Given information:
* * *

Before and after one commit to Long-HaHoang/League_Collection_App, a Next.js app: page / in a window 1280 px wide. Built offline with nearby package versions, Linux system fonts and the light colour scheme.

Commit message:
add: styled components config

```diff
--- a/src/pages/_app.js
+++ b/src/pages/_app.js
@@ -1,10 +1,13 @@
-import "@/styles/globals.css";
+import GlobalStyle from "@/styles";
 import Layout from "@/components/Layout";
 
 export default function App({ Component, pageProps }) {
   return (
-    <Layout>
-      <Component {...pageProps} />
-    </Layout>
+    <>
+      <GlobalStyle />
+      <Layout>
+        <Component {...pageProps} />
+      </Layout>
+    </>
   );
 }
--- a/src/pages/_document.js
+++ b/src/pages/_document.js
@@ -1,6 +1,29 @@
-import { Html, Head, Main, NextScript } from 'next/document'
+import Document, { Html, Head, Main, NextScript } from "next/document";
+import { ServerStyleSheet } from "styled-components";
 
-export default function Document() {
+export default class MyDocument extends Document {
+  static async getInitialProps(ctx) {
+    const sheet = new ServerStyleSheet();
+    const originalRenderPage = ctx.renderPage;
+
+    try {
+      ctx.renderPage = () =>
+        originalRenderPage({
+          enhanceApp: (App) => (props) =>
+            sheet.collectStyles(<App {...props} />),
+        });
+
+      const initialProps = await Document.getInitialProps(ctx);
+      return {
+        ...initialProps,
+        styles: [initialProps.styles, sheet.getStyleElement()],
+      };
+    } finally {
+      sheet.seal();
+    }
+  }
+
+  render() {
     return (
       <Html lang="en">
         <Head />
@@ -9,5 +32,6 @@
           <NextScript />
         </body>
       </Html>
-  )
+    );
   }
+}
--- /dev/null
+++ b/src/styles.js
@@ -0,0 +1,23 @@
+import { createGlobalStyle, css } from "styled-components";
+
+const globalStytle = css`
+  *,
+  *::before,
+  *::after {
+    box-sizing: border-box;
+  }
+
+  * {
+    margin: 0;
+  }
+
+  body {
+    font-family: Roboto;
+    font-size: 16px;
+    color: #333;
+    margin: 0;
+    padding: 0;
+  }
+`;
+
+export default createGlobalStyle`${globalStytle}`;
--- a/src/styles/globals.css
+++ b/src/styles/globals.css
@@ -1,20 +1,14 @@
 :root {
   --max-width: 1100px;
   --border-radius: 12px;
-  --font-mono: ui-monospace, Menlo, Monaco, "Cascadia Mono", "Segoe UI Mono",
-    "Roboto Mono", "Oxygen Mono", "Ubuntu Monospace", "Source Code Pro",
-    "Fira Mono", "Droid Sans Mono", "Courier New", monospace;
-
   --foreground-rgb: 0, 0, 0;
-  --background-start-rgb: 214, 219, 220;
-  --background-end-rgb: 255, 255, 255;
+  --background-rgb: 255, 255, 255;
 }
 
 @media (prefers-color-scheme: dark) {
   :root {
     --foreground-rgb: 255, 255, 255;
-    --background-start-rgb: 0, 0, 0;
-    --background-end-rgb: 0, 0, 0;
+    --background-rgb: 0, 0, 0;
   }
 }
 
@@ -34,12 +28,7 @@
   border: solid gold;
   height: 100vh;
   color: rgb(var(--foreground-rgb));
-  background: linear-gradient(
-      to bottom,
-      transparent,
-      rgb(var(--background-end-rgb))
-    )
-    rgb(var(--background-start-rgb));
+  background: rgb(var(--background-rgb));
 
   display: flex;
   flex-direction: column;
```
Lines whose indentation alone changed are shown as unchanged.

* * *

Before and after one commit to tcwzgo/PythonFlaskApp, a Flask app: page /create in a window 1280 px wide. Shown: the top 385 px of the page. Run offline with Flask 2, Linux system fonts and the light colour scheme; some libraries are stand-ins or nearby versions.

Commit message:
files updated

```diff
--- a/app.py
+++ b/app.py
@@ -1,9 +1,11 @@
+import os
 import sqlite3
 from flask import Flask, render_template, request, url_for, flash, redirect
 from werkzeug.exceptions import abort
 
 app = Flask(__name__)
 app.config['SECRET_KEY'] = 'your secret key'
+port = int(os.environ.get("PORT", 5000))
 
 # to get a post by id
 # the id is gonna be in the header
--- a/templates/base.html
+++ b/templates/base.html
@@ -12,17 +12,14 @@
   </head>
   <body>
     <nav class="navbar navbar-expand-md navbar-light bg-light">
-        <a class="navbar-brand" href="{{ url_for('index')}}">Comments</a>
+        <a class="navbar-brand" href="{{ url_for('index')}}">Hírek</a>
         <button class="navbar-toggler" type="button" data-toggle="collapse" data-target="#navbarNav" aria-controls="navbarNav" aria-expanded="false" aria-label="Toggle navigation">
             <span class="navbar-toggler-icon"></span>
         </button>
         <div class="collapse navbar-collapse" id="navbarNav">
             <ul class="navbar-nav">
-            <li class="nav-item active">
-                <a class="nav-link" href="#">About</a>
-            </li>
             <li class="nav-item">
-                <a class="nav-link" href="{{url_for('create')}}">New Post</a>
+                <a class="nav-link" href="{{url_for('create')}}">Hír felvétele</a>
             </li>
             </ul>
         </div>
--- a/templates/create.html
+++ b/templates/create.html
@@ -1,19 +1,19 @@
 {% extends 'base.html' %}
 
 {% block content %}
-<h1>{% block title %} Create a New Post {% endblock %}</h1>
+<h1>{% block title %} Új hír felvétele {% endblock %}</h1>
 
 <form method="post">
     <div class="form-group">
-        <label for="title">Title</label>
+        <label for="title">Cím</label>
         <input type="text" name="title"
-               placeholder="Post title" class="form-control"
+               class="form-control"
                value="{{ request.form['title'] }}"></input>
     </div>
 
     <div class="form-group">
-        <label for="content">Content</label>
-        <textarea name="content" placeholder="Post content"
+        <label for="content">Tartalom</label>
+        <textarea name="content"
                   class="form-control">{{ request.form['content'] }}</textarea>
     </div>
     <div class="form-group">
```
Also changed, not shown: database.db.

* * *

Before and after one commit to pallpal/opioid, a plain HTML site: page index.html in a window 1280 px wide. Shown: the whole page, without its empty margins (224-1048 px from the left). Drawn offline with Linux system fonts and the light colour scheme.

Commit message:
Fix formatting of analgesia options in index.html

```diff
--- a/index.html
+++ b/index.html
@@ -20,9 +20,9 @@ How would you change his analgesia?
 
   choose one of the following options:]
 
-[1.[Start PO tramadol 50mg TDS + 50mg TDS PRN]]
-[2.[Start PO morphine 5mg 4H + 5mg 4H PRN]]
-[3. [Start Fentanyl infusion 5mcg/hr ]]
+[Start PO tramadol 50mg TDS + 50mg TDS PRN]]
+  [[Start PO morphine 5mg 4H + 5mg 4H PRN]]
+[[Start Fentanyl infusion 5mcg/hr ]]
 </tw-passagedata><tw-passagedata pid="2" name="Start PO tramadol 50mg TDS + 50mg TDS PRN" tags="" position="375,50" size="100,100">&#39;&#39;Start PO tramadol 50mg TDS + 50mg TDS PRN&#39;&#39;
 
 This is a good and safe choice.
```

* * *

Aim of the exercise: Return every line above in which the string "pages" occurs.

Solution for this task:
--- a/src/pages/_app.js
+++ b/src/pages/_app.js
--- a/src/pages/_document.js
+++ b/src/pages/_document.js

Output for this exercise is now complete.